For the study, researchers compared the fMRI scans of 22 pathological gamblers to a similar number of healthy adults. The scans had been taken while the participants were playing a slot machine game.
Despite being objective losses, near-misses activated a particular reward-related area in the brain’s striatum in the participants, and according to the new findings, this activity was exaggerated in pathological gamblers. Researchers believe this phenomenon reinforces gambling behavior by creating an illusion of control over the game.
“We’ve made our gambling game as lifelike as possible by improving the visuals, adding more sounds and adapting the speed of the slot wheel compared to previous versions,” said neuroscientist Guillaume Sescousse from the Donders Institute at Radboud University in the Netherlands.

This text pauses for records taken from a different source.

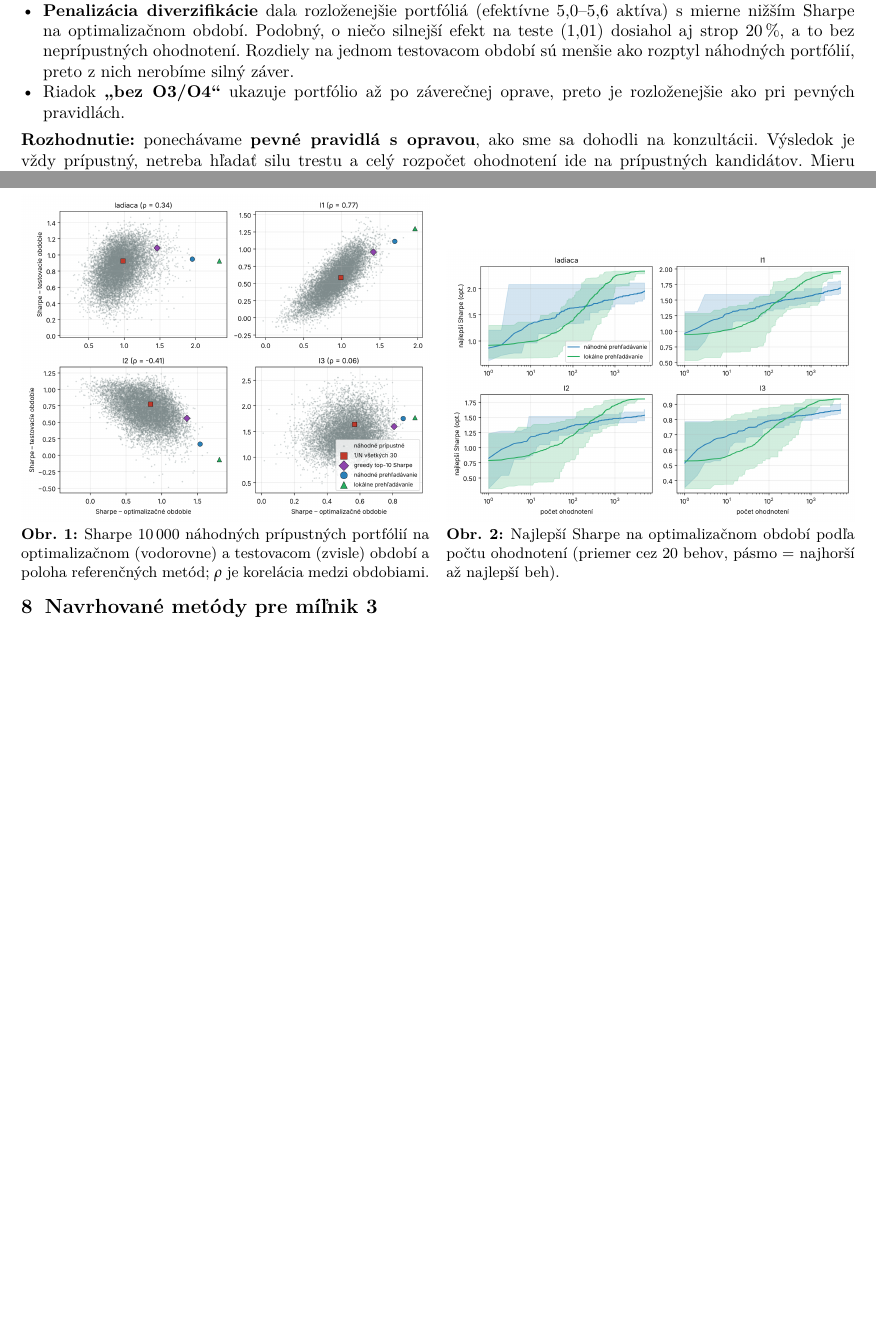
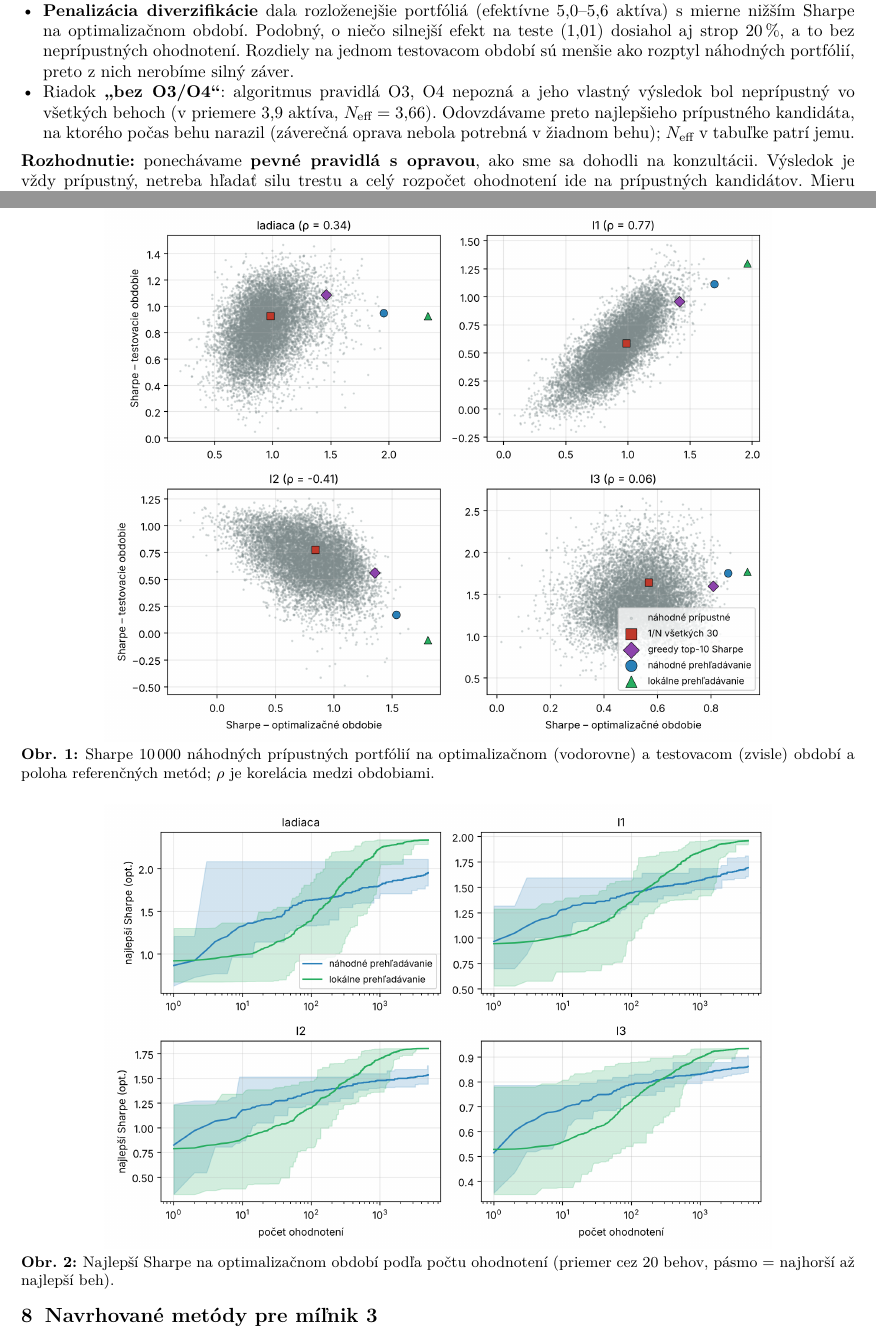
Before and after one commit to svihuralukas/stock-portfolio-optimization, a LaTeX document (report/main.tex): two parts of pages 3 and 5 of 5 before the commit and two parts of pages 3 and 5 of 6 after it, joined at a grey line, cut so that both start at the same text, the shorter picture padded with empty space. Compiled offline with XeLaTeX.

Commit message:
Správa: oprava riadku bez O3/O4 v E2, čitateľné grafy, jednotné písmo

```diff
--- a/report/main.tex
+++ b/report/main.tex
@@ -1,5 +1,4 @@
 \documentclass[10pt,a4paper]{article}
-\usepackage{mathpazo}
 \usepackage[no-math]{fontspec}
 \usepackage{babel}
 \babelprovide[import,main,hyphenrules=czech]{slovak}
@@ -269,8 +268,10 @@ algoritmus (lokálne prehľadávanie, ktoré mení skóre a prijme zmenu, ak sa
   nižším Sharpe na optimalizačnom období. Podobný, o niečo silnejší efekt na teste (1,01) dosiahol
   aj strop 20\,\%, a to bez neprípustných ohodnotení. Rozdiely na jednom testovacom období sú
   menšie ako rozptyl náhodných portfólií, preto z~nich nerobíme silný záver.
-\item Riadok \textbf{„bez O3/O4“} ukazuje portfólio až po záverečnej oprave, preto je rozloženejšie
-  ako pri pevných pravidlách.
+\item Riadok \textbf{„bez O3/O4“}: algoritmus pravidlá O3, O4 nepozná a jeho vlastný výsledok bol
+  neprípustný vo všetkých behoch (v priemere 3,9 aktíva, $N_\text{eff}=3{,}66$). Odovzdávame preto
+  najlepšieho prípustného kandidáta, na ktorého počas behu narazil (záverečná oprava nebola potrebná
+  v žiadnom behu); $N_\text{eff}$ v tabuľke patrí jemu.
 \end{itemize}
 
 \begin{table}[!ht]
@@ -333,20 +334,20 @@ Pri priemeroch je uvedená smerodajná odchýlka cez portfóliá/behy.}
   na teste Sharpe ako 1/N, ale ročný výnos len 5,6\,\% oproti 9,4\,\%. Uvádzame preto aj výnos a sumu.
 \end{itemize}
 
-\begin{figure}[t]
+\begin{figure}[!ht]
 \centering
-\begin{minipage}[b]{0.49\textwidth}\centering
-\includegraphics[width=\linewidth]{figures/random_train_test.png}
+\includegraphics[width=0.8\textwidth]{figures/random_train_test.png}
 \caption{Sharpe 10\,000 náhodných prípustných portfólií na optimalizačnom (vodorovne) a testovacom
 (zvisle) období a poloha referenčných metód; $\rho$ je korelácia medzi obdobiami.}
 \label{fig:random}
-\end{minipage}\hfill
-\begin{minipage}[b]{0.49\textwidth}\centering
-\includegraphics[width=\linewidth]{figures/convergence.png}
+\end{figure}
+
+\begin{figure}[!ht]
+\centering
+\includegraphics[width=0.8\textwidth]{figures/convergence.png}
 \caption{Najlepší Sharpe na optimalizačnom období podľa počtu ohodnotení (priemer cez 20 behov,
 pásmo = najhorší až najlepší beh).}
 \label{fig:conv}
-\end{minipage}
 \end{figure}
 
 \section{Navrhované metódy pre míľnik 3}
```
Also changed, not shown: report/main.pdf.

“In our game, the chance for a near-miss was 33 percent, compared to 17 percent for a win and 50 percent for a complete miss.”
So why does almost winning trigger such a strong feeling of reward in the brains of pathological gamblers?
“In normal situations near-miss events signal the fact that you are learning: This time you didn’t get it quite yet, but keep practicing and you will,” said Sescousse.
“Near-misses thus reinforce your behavior, which happens by triggering activity in reward-related brain regions like the striatum. This also happens when gambling. But slot machines are random, in contrast to everyday life, which makes them such a great challenge to our brain. That’s why these near-misses may create an illusion of control.”
Furthermore, gamblers have a strong illusion of control and tend to trust in luck more than the general population.
Previous animal studies have shown that behavioral responses to near‐miss events are regulated by dopamine, but this dopaminergic influence had not yet been tested in humans. Therefore, all participants in the current study performed the experiment twice: once after receiving a dopamine blocker, and then again after receiving a placebo.
Surprisingly, brain responses to near-miss events were not influenced by this manipulation. “For me, this is another confirmation of the complexity of the puzzle that we are working on,” Sescousse said.
The study is published in the journal Neuropsychopharmacology.